There is another situation in the NCAA report that illustrates how Mulkey treated the rules. She used her position as a parent to make improper contact with the Griner family when her daughter played with Griner on the same Texas AAU summer team, DFW Elite.
Mulkey's defense is that she was in a difficult situation as both a mother and a coach, and that's a fact. But here are some other facts: In 2006, at about the same time she was cultivating the Griners at summer games, Mulkey hired DFW Elite coach Damion McKinney to her staff. McKinney is the assistant who made many of the improper calls and texts detailed by the NCAA, more than 300 of them in 2011 to a current DFW Elite coach.
As noted by ESPN's Mechelle Voepel, six players on Baylor's championship roster come from DFW Elite, including four of five starters: Griner, Odyssey Sims, Kimetria Hayden and Jordan Madden.

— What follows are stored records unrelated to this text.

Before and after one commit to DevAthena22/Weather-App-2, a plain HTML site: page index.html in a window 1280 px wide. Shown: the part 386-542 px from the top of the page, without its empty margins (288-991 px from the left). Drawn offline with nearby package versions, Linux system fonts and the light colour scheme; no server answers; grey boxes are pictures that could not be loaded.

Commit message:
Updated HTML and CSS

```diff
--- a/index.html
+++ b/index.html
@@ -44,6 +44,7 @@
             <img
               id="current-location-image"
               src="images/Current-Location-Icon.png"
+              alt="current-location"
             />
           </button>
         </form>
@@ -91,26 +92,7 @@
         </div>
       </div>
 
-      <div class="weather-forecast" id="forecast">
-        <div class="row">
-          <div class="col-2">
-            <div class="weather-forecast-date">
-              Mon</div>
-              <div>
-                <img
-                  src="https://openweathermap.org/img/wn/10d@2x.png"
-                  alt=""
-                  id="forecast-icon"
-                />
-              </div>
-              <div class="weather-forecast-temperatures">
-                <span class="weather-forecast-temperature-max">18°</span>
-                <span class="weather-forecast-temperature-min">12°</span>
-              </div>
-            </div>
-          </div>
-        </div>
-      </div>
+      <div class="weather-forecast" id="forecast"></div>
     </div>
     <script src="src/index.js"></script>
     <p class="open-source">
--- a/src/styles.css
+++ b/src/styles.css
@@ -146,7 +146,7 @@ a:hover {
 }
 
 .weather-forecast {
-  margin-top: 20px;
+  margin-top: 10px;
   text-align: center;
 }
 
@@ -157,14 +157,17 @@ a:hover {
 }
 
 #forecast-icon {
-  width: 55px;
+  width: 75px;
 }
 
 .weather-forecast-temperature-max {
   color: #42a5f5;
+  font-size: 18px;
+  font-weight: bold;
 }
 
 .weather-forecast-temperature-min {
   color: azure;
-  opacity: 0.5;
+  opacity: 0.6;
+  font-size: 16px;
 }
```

Mulkey is hardly the first coach to cultivate an AAU recruiting pipeline, and by itself that is not illegal under NCAA rules. But let's be clear: The violations at Baylor were not simply unintentional bookkeeping errors, but rather part of an overaggressive pattern and loss of self-restraint. And it looks an awful lot like what goes on in the men's game. Granted, these are not offenses on the level of slush funds, but Mulkey gained a competitive advantage. A very good coach, Gail Goestenkors, recently resigned from the University of Texas in part because she could not make recruiting inroads in-state and lost too many players to Baylor.
It should be no consolation to Mulkey that her penalties are light. In a way, that's the worst part. The NCAA accepted Baylor's self-imposed punishment: Mulkey was stripped of two scholarships and forbidden from recruiting off campus this July. Which will hardly dissuade other coaches from employing the same tactics. What are a couple of lost scholarships and a month off the road compared with 40-0 and a national championship banner, with another one likely next season? The conclusion is that it is entirely worth it to cheat.
This not to say the women's game did not already have some impurities. There are plenty of infractions and improprieties. But for the most part the water is still drinkable. It would be nice to keep it that way, and not watch it become another toxic dump.
There is reason to think Mulkey is hurt and discomfited by the sanctions. She cuts a proud figure. “I believe strongly in following NCAA rules and will always try to do so in the future,” she said in a statement through the school.
In every other respect she has been a credit to the sport, winner of a championship and an Olympic gold medal as a player at Louisiana Tech, winner of two more banners as a coach in 2005 and 2012, a superb teacher of an unprecedented talent in Griner, and the leader of a second wave of coaches seeking to build on the huge successes and commercial foundations laid down by my friend Pat Summitt at Tennessee and by Geno Auriemma at Connecticut.
Anyone who cares about the women's game wants Mulkey to become everything she should be — not just the next possessor of multiple banners, but preserver of what integrity the game still has. That means embracing a certain reality: She has extra responsibility to do things the right way. If we eventually look over our shoulders and ask when the women's game went down the slippery slope, we'll look at this day, the day the reigning national champion went on probation, as the starting point.